START SOURCE RECORDS

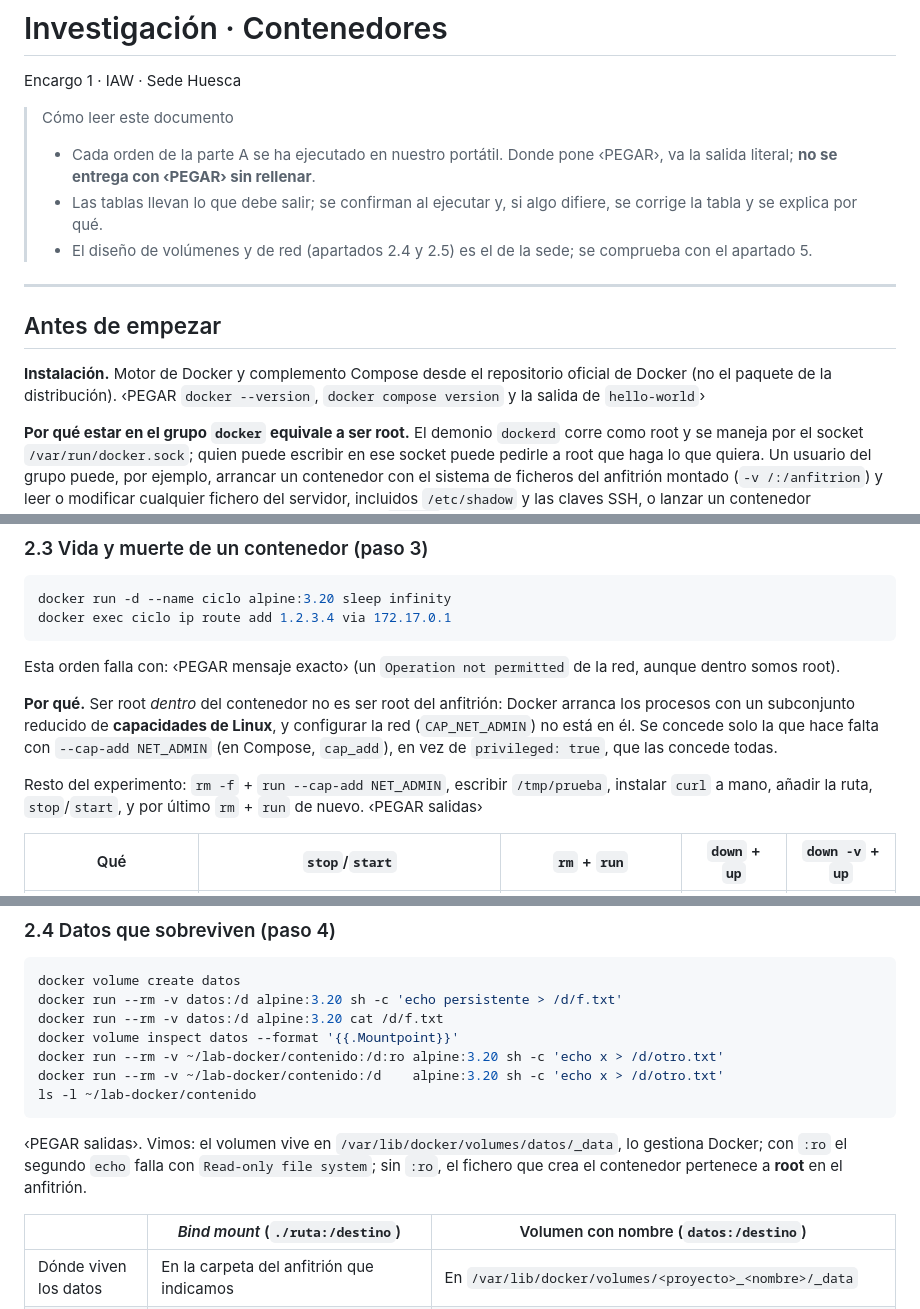
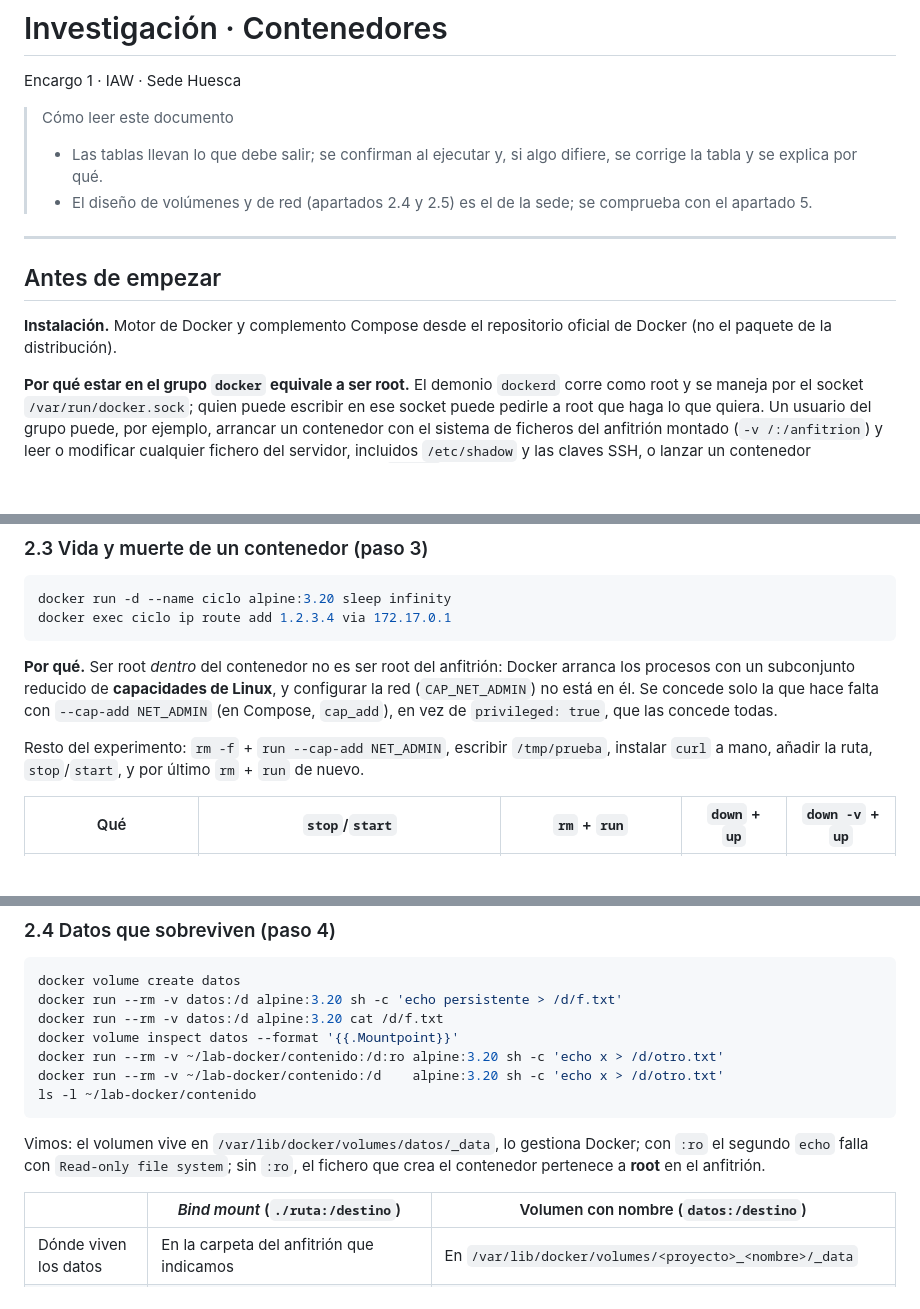
Before and after one commit to Jacon-h/Proyecto-huesca, a Markdown page: docs/Investigaciones/investigacion-contenedores.md, 3 parts joined by grey strips. Rendered like a GitHub page; blank space fills up the shorter version.

````diff
--- a/docs/Investigaciones/contenedores.md
+++ b/docs/Investigaciones/investigacion-contenedores.md
@@ -3,7 +3,6 @@
 Encargo 1 · IAW · Sede Huesca
 
 > Cómo leer este documento
-> - Cada orden de la parte A se ha ejecutado en nuestro portátil. Donde pone ‹PEGAR›, va la salida literal; **no se entrega con ‹PEGAR› sin rellenar**.
 > - Las tablas llevan lo que debe salir; se confirman al ejecutar y, si algo difiere, se corrige la tabla y se explica por qué.
 > - El diseño de volúmenes y de red (apartados 2.4 y 2.5) es el de la sede; se comprueba con el apartado 5.
 
@@ -11,7 +10,7 @@ Encargo 1 · IAW · Sede Huesca
 
 ## Antes de empezar
 
-**Instalación.** Motor de Docker y complemento Compose desde el repositorio oficial de Docker (no el paquete de la distribución). ‹PEGAR `docker --version`, `docker compose version` y la salida de `hello-world`›
+**Instalación.** Motor de Docker y complemento Compose desde el repositorio oficial de Docker (no el paquete de la distribución).
 
 **Por qué estar en el grupo `docker` equivale a ser root.** El demonio `dockerd` corre como root y se maneja por el socket `/var/run/docker.sock`; quien puede escribir en ese socket puede pedirle a root que haga lo que quiera. Un usuario del grupo puede, por ejemplo, arrancar un contenedor con el sistema de ficheros del anfitrión montado (`-v /:/anfitrion`) y leer o modificar cualquier fichero del servidor, incluidos `/etc/shadow` y las claves SSH, o lanzar un contenedor privilegiado. Por eso, en nuestro servidor, el grupo `docker` solo lo forman quienes deben administrarlo.
 
@@ -103,11 +102,11 @@ docker run -d --name ciclo alpine:3.20 sleep infinity
 docker exec ciclo ip route add 1.2.3.4 via 172.17.0.1
 ```
 
-Esta orden falla con: ‹PEGAR mensaje exacto› (un `Operation not permitted` de la red, aunque dentro somos root).
+
 
 **Por qué.** Ser root *dentro* del contenedor no es ser root del anfitrión: Docker arranca los procesos con un subconjunto reducido de **capacidades de Linux**, y configurar la red (`CAP_NET_ADMIN`) no está en él. Se concede solo la que hace falta con `--cap-add NET_ADMIN` (en Compose, `cap_add`), en vez de `privileged: true`, que las concede todas.
 
-Resto del experimento: `rm -f` + `run --cap-add NET_ADMIN`, escribir `/tmp/prueba`, instalar `curl` a mano, añadir la ruta, `stop`/`start`, y por último `rm` + `run` de nuevo. ‹PEGAR salidas›
+Resto del experimento: `rm -f` + `run --cap-add NET_ADMIN`, escribir `/tmp/prueba`, instalar `curl` a mano, añadir la ruta, `stop`/`start`, y por último `rm` + `run` de nuevo.
 
 | Qué | `stop`/`start` | `rm` + `run` | `down` + `up` | `down -v` + `up` |
 | --- | --- | --- | --- | --- |
@@ -132,7 +131,7 @@ docker run --rm -v ~/lab-docker/contenido:/d    alpine:3.20 sh -c 'echo x > /d/o
 ls -l ~/lab-docker/contenido
 ```
 
-‹PEGAR salidas›. Vimos: el volumen vive en `/var/lib/docker/volumes/datos/_data`, lo gestiona Docker; con `:ro` el segundo `echo` falla con `Read-only file system`; sin `:ro`, el fichero que crea el contenedor pertenece a **root** en el anfitrión.
+ Vimos: el volumen vive en `/var/lib/docker/volumes/datos/_data`, lo gestiona Docker; con `:ro` el segundo `echo` falla con `Read-only file system`; sin `:ro`, el fichero que crea el contenedor pertenece a **root** en el anfitrión.
 
 | | *Bind mount* (`./ruta:/destino`) | Volumen con nombre (`datos:/destino`) |
 | --- | --- | --- |
````
Also changed, not shown: other parts of docs/Investigaciones/investigacion-contenedores.md (+12 -15 lines).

END SOURCE RECORDS

Those lines above that contain the string "docs" should be returned.

OUTPUT OF THE TASK.
Before and after one commit to Jacon-h/Proyecto-huesca, a Markdown page: docs/Investigaciones/investigacion-contenedores.md, 3 parts joined by grey strips. Rendered like a GitHub page; blank space fills up the shorter version.
--- a/docs/Investigaciones/contenedores.md
+++ b/docs/Investigaciones/investigacion-contenedores.md
Also changed, not shown: other parts of docs/Investigaciones/investigacion-contenedores.md (+12 -15 lines).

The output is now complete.